The Kyunghyang Shinmun’s article was headlined “Abe gained 162 seats needed to push for constitutional reform.”
“Japan has now entered the path of a country that is able to wage war after discarding its pacifist Constitution it has retained for nearly 70 years after the war,” the daily said in a dispatch from Tokyo.
The election results “are likely to bring about new tense relations in the international community as voices wary of Japan’s tilting toward military power grow louder.”
Another major daily, the Chosun Ilbo, included in its front page an article titled, “Japan’s ability to go war virtually secured needed seats for constitutional reform.”
Forging agreement within Japan’s diverse pro-revision camp on what to change, however, will be a struggle and getting a majority of voters to sign off in a referendum even tougher.
“It’s the first time to have two-thirds in both houses of parliament, but you can’t find any issue on which the two-thirds can agree,” said Gerry Curtis, professor emeritus at New York’s Columbia University.
Some in financial markets worry a focus on the constitution would drain attention from the economy, but Abe promised on Monday to craft a large stimulus package.
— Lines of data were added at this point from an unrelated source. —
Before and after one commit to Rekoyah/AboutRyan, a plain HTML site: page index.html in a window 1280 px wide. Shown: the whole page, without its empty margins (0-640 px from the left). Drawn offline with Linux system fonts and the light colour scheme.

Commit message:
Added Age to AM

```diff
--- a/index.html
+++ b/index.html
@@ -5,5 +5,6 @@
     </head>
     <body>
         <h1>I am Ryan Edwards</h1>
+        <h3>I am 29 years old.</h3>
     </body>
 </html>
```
Details of the scale and financing of the package remain unclear, though Abe pledged to take “broad, bold” measures to support the economy on June 1 as he announced a delay to a planned sales-tax increase. Abe said that Tuesday he will order ministers to begin compiling the stimulus package. One of his advisers has said that should be 20 trillion yen ($199 billion) in the current fiscal year.
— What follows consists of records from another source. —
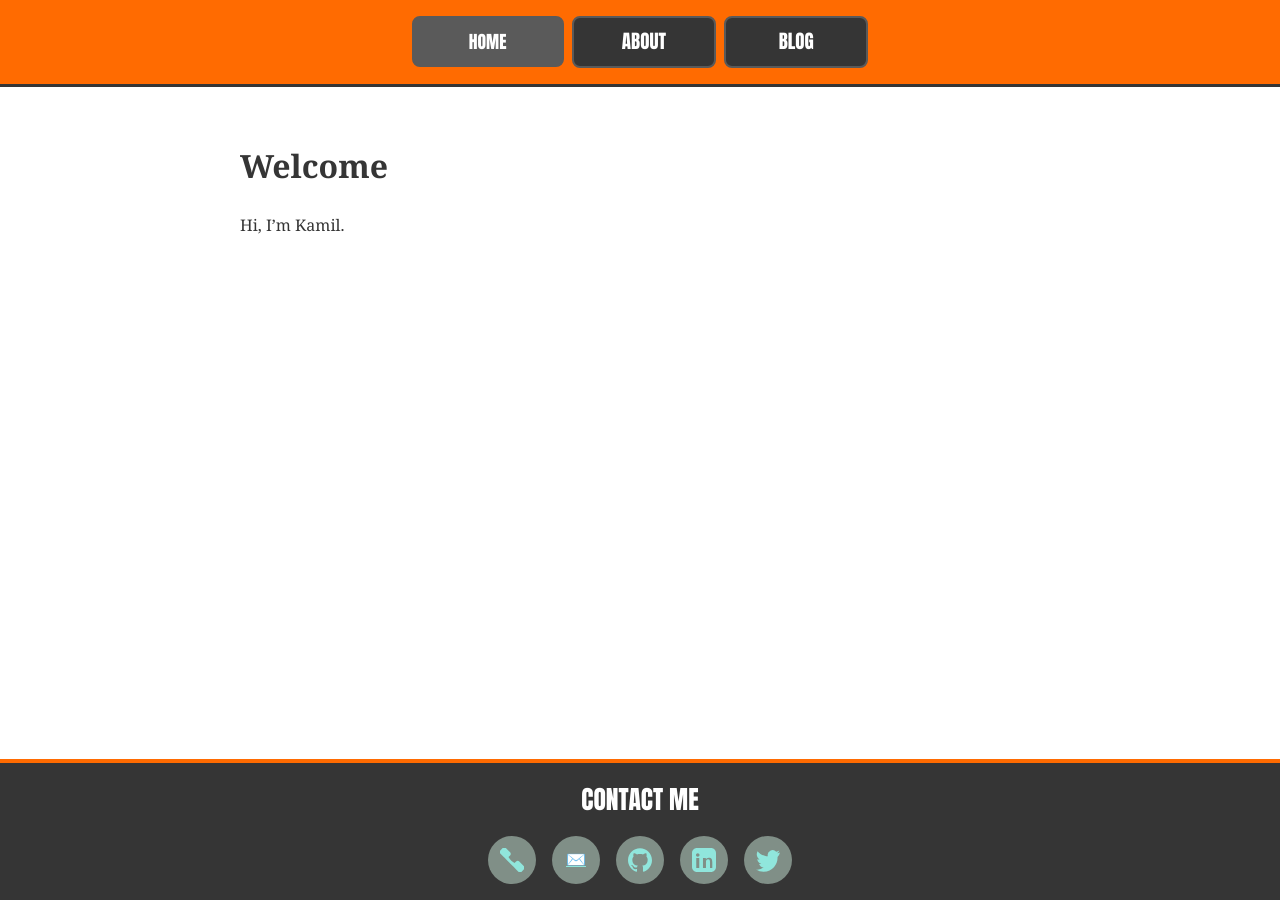
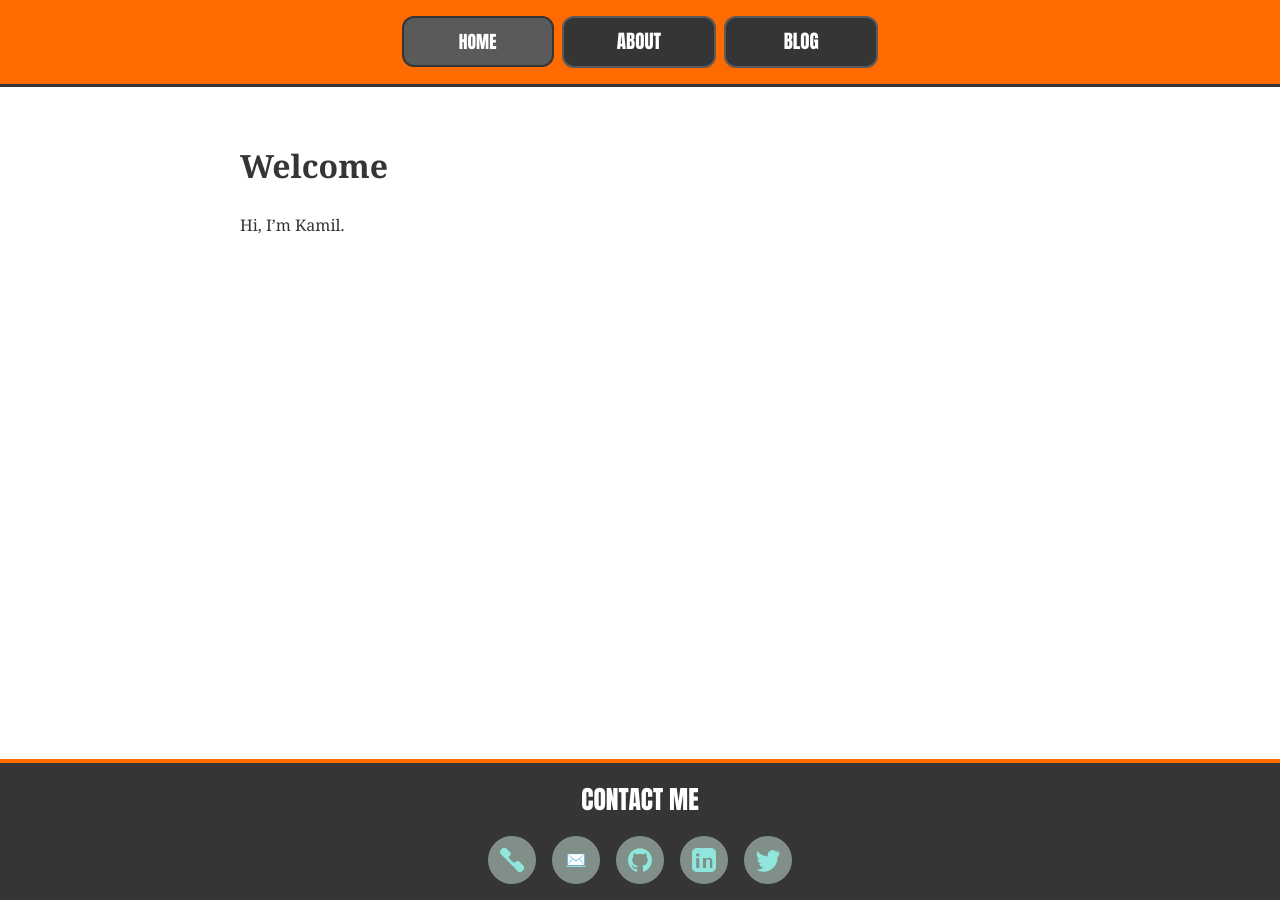
Before and after one commit to juna8001/juna8001.github.io, a Jekyll site: the page built from index.md, in a window 1280 px wide. Built offline with Jekyll 4.4.1, drawn with Linux system fonts in a browser that asks for light colours.

Commit message:
style improvements

```diff
--- a/assets/header.css
+++ b/assets/header.css
@@ -27,7 +27,7 @@ nav.site-nav a {
 
 
     padding: 0.2em 0.8em;
-    border-radius: 8px;
+    border-radius: 12px;
     transition: outline-color 0.2s;
     display: flex;
     align-items: center;
@@ -35,7 +35,7 @@ nav.site-nav a {
 
     background: var(--content-color);
     border: 2px solid var(--content-color-hover);
-    width: 110px;
+    width: 120px;
     height: 40px;
     line-height: 1;
     overflow: hidden;
@@ -47,4 +47,5 @@ nav.site-nav a.active {
     height: 40px;
     width: 120px;
     background: var(--content-color-hover);
+    border-color: var(--content-color);
 }
```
Doubts about Abe’s policies persist even though his ruling bloc won big in terms of the number of seats. Many voters felt they had no other option, given memories of the main opposition Democratic Party’s rocky 2009-2012 rule. Others stayed home.
Surveys show many Japanese voters are wary of changing the constitution’s war-renouncing Article 9, which advocates see as the source of Japan’s post-war peace and democracy. Conservatives see it as a symbol of humiliating defeat.
If taken literally, Article 9 bans the maintenance of armed forces. Successive governments have interpreted it to allow a military for self-defence, a concept Abe last year stretched to allow Japan’s military to aid friendly nations under attack.
Formal revision of Article 9 would likely be largely symbolic - though nonetheless historic.
Convincing the Komeito party, the dovish junior partner in Abe’s LDP-led coalition, to agree would be challenging. The pro-revision camp might therefore tackle another amendment first.
One possibility is a clause giving the government more power in a national emergency, a move critics say would curtail civil rights.
Another option, floated by the Komeito, would be to add an environmental protection clause. That less contentious step would nonetheless break the political taboo on revision.
It is unclear whether that would satisfy Abe’s political base.
“Conservatives see the constitution as emasculating the nation,” said Jeffrey Kingston, director of Asian studies at Temple University in Tokyo.
“If I’m in his camp, I’m thinking, this may be my best shot.”
Additional reporting by Kyodo and Bloomberg